“We are moving the MTV studios to 299 Queen St. and, as a result, there will be no further production done at the Masonic Temple as of now,” Scott Henderson, Bell Media’s vice-president of communications, said.
“Staff were notified of it in September. The future of the temple has yet to be decided. They’re considering all opportunities, including potentially selling it. The real-estate team is trying to determine what the future will be.”
Filming of MTV-related shows stopped as of Thursday, Henderson said, adding there’s no deadline for a decision on the building as of yet.
According to the City of Toronto, the Masonic Temple was added to the list of heritage sites in March 1974, which protects some historical aspects of the building, including the facade and some interior features.
This isn’t the first time the temple was considered for condo development.
In 1997, the previous owners planned to tear down the building and build condos, reportedly marketed to Asians who believed the 888 Yonge St. address was “lucky.” According to a Bell Media backgrounder, the Heritage Board fought the case.
Since its construction in 1918, the Masonic Temple has been home to 38 different Masonic bodies. It opened as a ballroom in the late 1930s, and in the ’60s was known as the Rockpile, the venue that hosted Led Zeppelin’s first Toronto concert in 1969.
It eventually became known as the Concert Hall — where acts such as Soundgarden, Black Sabbath and David Bowie played — before its sale to CTV in 1998 as a venue to host Mike Bullard’s late-night show.
When that flopped, it became the home of MTV Canada in 2006 and ceased being a concert venue.
“It could go back to being a music venue, but you would have to have it active many nights of the year to make it actually pay,” music broadcaster Alan Cross said Friday.
“It would be very expensive to operate here. I remember seeing the Pixies there on one of their very last tours. It was in the winter, but it was so hot in there, the walls literally ran with sweat and condensation.
“I saw David Bowie’s Tin Machine play there and it was cool to see Bowie on a tiny stage.”
Councillor Kristyn Wong-Tam’s office said the area is zoned mixed-use and the highest a developer can build within the official plan is 30 metres, or roughly 10 storeys.
There was mixed reaction from area residents about the unknown fate of the Masonic Temple.
“I’ve always considered it a very ugly building,” 80-year-old Ken Rea said.
“It strikes me as being a rather depressing-looking place. It would make a good museum. We have a lot of old buildings that I frankly think aren’t worth preserving. I wouldn’t miss it.”

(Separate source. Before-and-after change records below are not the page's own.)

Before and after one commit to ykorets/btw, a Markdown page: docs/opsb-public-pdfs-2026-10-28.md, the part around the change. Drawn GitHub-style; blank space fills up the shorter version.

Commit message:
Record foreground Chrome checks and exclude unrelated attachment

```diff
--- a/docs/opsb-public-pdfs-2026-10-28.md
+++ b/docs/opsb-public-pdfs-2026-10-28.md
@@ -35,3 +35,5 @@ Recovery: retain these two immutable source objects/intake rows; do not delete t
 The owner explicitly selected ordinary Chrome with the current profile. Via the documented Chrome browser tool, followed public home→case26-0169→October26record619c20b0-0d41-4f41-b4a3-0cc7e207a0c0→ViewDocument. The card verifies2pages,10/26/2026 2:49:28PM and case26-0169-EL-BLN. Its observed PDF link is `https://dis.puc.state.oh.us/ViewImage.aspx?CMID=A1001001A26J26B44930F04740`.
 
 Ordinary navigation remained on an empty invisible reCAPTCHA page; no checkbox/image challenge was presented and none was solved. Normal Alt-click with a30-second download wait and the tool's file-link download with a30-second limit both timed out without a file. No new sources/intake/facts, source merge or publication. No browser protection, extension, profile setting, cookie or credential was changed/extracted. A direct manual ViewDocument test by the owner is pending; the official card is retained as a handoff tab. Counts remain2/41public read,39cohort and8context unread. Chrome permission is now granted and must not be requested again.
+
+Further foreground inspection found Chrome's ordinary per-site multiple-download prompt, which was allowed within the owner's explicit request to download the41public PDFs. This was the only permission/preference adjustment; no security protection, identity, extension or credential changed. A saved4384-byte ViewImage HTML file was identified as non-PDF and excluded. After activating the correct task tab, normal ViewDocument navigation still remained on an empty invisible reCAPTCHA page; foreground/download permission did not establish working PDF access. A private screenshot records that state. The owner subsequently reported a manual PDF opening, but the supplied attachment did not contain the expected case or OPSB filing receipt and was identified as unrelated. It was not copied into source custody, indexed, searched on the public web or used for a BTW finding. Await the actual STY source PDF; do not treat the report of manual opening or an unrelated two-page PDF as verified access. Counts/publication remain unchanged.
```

Doug Doust, 66, said the Yonge and Bloor area doesn’t need more condos. He’s hoping the existing temple could be a centre for residents to access social services.
“It’s getting to a point where there are too many condos and not enough space for people,” he said. “Continuing to build high (skyscrapers) is not in the best interest of the people living here. There’s not enough services to provide for it.”